I earned my PHR and have recertified several times, always scrambling to get enough points to avoid that test.
The HRCI announced that you can now earn recertification points through blogging. This site is set up so you can be an occasional blogger, share information and get your name out there, too.
You are responsible for adhering to the HRCI guidelines, and I cannot guarantee your points. You can read the HRCI information on their website. www.hrci.org/Page.aspx?id=6442451796
If you’d like to post, write your piece to the HRCI specifications. (My first post is opinion and does not meet their criteria.) Send your post as a Comment - it will not show on the website but I'll receive it. Include the subject line, your bio and links to your LinkedIn page and/or website/s. I will not edit posts but will review them quickly if I have time.

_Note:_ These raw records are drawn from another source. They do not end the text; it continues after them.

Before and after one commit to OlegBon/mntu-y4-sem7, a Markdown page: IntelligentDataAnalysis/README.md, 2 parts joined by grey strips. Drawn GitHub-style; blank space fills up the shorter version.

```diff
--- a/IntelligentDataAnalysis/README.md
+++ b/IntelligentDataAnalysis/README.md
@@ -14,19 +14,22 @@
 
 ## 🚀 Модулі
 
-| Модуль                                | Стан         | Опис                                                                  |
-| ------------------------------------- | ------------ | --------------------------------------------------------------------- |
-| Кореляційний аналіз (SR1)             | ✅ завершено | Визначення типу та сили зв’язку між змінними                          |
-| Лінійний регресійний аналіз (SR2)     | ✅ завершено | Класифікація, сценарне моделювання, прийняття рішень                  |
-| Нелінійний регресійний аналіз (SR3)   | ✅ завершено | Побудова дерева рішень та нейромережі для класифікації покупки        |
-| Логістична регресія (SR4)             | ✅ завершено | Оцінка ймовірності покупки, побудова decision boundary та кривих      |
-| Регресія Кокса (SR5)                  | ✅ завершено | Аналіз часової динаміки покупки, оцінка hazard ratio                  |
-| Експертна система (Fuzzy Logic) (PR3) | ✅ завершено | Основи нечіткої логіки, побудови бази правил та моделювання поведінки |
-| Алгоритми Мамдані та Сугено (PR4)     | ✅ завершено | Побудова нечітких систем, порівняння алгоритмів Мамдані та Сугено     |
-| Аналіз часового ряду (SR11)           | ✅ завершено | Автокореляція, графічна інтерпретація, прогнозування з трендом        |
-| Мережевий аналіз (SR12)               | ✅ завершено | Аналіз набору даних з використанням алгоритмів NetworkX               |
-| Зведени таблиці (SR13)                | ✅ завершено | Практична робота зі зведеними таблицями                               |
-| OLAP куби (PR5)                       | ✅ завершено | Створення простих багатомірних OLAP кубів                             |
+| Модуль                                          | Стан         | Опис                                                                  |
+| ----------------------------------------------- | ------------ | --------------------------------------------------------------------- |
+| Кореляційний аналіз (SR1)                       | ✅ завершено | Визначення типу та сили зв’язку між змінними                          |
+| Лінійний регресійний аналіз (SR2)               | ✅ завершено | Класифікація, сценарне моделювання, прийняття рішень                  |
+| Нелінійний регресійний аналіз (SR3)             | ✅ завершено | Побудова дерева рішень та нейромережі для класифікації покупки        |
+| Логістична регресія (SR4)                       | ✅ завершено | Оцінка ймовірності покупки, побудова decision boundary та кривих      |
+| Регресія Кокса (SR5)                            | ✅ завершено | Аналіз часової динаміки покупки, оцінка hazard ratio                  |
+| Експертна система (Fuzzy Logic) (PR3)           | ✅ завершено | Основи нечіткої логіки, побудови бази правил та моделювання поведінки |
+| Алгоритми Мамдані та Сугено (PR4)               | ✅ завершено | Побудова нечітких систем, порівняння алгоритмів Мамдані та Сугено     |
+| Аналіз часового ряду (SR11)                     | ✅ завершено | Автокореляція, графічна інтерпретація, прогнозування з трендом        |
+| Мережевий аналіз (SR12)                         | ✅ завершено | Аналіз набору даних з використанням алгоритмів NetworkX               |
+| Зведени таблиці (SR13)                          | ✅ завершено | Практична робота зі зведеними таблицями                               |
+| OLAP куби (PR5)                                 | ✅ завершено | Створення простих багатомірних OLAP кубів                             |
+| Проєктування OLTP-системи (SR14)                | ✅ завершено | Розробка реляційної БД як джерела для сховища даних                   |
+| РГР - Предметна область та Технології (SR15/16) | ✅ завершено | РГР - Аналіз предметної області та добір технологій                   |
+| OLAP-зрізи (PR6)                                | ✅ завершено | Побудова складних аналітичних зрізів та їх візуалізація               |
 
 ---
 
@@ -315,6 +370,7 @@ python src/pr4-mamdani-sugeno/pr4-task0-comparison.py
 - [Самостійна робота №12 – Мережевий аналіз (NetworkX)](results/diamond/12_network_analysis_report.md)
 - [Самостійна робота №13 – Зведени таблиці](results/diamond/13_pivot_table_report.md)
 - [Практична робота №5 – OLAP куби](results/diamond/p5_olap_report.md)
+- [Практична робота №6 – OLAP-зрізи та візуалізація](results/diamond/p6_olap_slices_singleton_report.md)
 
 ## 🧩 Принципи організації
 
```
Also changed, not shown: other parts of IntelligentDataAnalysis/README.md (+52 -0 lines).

Thursday, May 26, 2011
Thursday, May 19, 2011
Laurie Bell has a great blog, b.y.o. resume. She's a talented writer and covers some great topics for job seekers. I'm posting a bit of her blog with her permission and hope you go to her site to read the rest. Be sure to read her other posts, too.
"Why on earth would I choose to write about such a subject in these economic times?! The economy is slowly, but surely, improving and people will be transitioning to new jobs on their own. Regardless of the reasons for which you're leaving, always keep it pleasant, short, and generic. Why? Here are some key points:
Your HR file never dies.
Your HR file never dies.
If you provide a long letter of resignation, explaining just how wrong your manager/coworkers/the company may be, it stays in your HR file f-o-r-e-v-e-r. How is that harmful if you're quitting and never coming back?! If you wish to reapply to that old company or any of its subsidiaries, the hiring manager will go through your file and, even if you were in the right about your gripe, it could make you look like a loose cannon.
Please see the bottom of this post for an example letter*.
Disney was right, it's a small world after all.
You might want to work for another company in the same industry to where some of your former colleagues have gone, or even come back to that company again. Word travels, even if it seems like your leaving is of no importance to others. Please see the bottom of this entry for some harmful ways in which people I've know have quit**. "
Now go to Laurie's blog for the rest of the post.